*Provided records:*
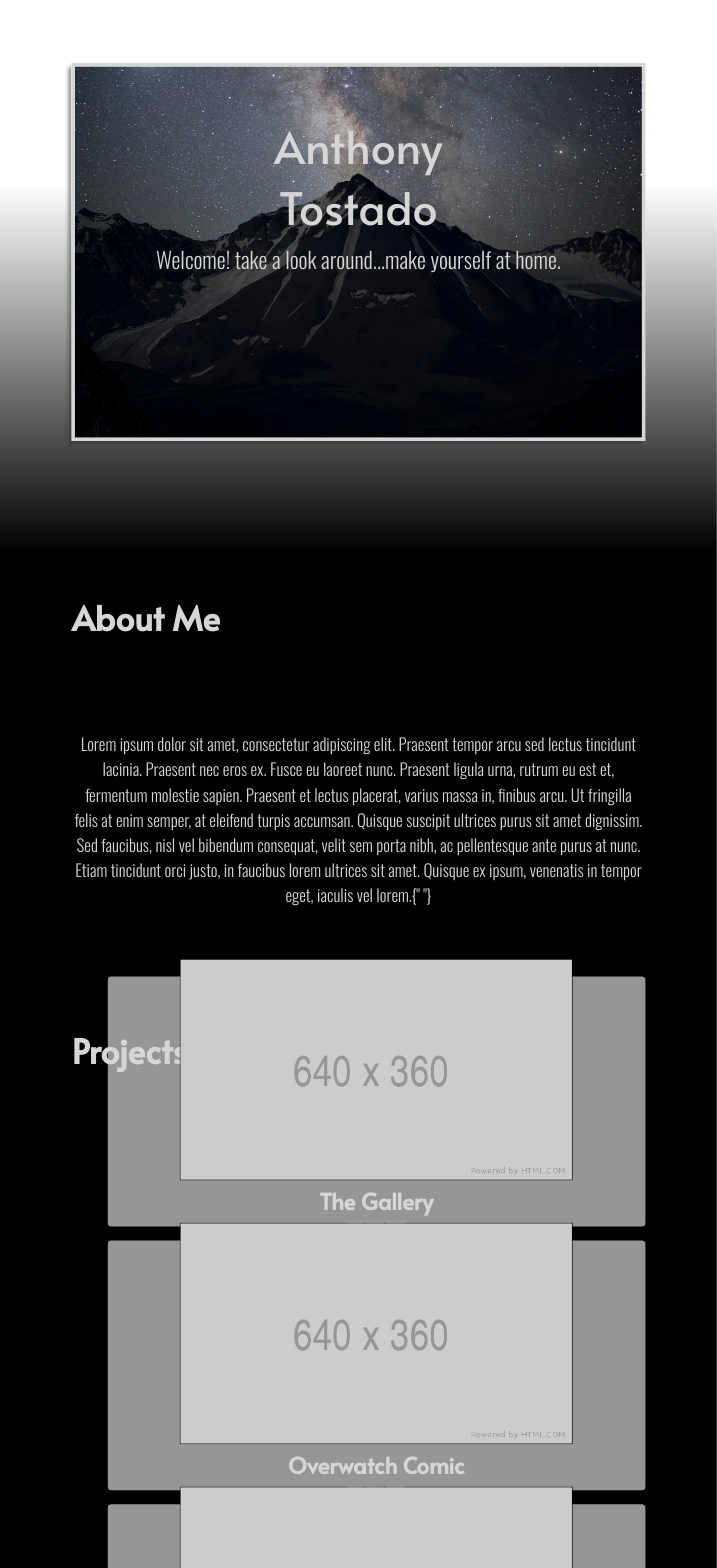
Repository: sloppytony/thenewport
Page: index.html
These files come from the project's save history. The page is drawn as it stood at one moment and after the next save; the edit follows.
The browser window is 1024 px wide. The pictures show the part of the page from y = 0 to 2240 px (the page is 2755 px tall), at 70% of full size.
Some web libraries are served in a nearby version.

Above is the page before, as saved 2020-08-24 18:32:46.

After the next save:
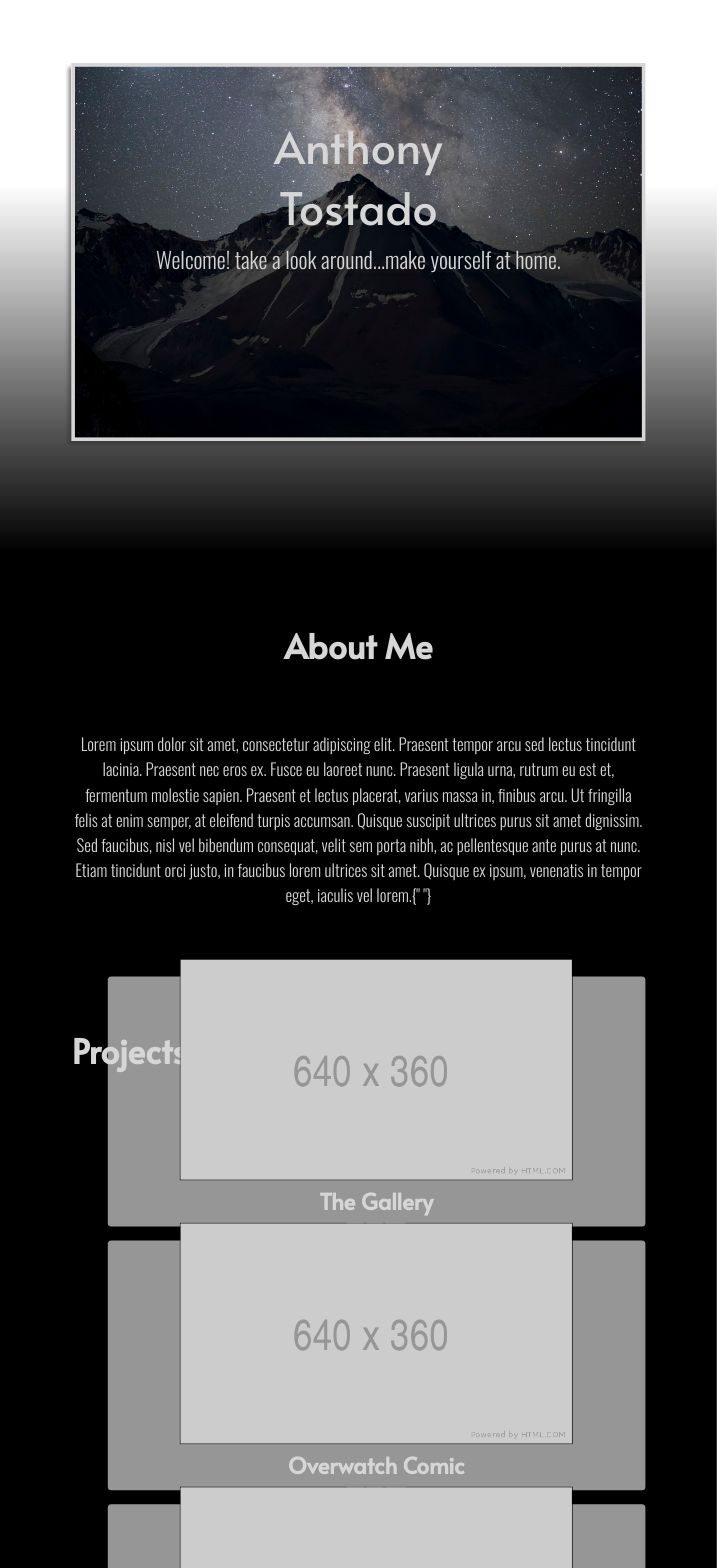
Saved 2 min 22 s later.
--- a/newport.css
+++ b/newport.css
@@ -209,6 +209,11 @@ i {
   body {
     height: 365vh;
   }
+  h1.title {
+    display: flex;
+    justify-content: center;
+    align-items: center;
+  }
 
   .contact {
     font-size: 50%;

*Work instruction:* The result is an exact copy of the lines from the one holding "These files come" through the final line of the data above, both ends included, minus the pictures.

*Written response:*
These files come from the project's save history. The page is drawn as it stood at one moment and after the next save; the edit follows.
The browser window is 1024 px wide. The pictures show the part of the page from y = 0 to 2240 px (the page is 2755 px tall), at 70% of full size.
Some web libraries are served in a nearby version.

Above is the page before, as saved 2020-08-24 18:32:46.

After the next save:
Saved 2 min 22 s later.
--- a/newport.css
+++ b/newport.css
@@ -209,6 +209,11 @@ i {
   body {
     height: 365vh;
   }
+  h1.title {
+    display: flex;
+    justify-content: center;
+    align-items: center;
+  }
 
   .contact {
     font-size: 50%;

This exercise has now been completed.